**WHAT IS NEEDED**.
Number of lines below with the word "that": give it and nothing more.

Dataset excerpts
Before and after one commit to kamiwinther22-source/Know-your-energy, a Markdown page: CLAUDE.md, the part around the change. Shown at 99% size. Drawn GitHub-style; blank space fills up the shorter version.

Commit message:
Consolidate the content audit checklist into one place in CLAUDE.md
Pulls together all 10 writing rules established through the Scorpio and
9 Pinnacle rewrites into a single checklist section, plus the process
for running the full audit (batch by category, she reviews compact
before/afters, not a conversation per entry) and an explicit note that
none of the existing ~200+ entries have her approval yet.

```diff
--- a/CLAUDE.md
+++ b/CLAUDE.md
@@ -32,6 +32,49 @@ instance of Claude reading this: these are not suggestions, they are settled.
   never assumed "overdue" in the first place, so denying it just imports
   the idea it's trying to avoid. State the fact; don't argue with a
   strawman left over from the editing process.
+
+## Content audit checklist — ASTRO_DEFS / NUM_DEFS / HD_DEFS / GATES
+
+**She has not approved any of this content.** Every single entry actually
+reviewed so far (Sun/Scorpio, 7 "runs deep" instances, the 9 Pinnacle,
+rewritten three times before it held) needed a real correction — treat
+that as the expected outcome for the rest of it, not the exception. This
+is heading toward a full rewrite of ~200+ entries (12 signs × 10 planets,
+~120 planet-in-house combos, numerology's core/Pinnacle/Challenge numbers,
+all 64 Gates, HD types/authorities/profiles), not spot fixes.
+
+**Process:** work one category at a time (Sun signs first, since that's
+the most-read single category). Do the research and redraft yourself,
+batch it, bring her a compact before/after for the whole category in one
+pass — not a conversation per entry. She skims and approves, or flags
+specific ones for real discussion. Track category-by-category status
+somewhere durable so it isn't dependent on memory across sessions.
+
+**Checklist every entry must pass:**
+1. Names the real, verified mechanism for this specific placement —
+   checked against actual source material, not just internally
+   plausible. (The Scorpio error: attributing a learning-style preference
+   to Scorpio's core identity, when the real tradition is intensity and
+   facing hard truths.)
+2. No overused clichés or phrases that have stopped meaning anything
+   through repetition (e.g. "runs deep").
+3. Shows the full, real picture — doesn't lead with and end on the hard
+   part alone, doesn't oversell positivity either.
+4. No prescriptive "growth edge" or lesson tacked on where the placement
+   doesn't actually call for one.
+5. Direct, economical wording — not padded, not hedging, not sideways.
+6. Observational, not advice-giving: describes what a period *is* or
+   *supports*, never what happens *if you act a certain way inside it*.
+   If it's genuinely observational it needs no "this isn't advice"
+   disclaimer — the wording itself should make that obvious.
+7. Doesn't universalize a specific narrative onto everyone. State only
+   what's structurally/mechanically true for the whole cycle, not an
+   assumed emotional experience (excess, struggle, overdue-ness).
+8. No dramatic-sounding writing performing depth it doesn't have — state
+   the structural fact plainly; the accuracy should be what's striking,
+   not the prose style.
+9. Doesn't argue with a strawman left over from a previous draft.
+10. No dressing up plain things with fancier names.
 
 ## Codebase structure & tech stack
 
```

**EXERCISE RESULT**.
5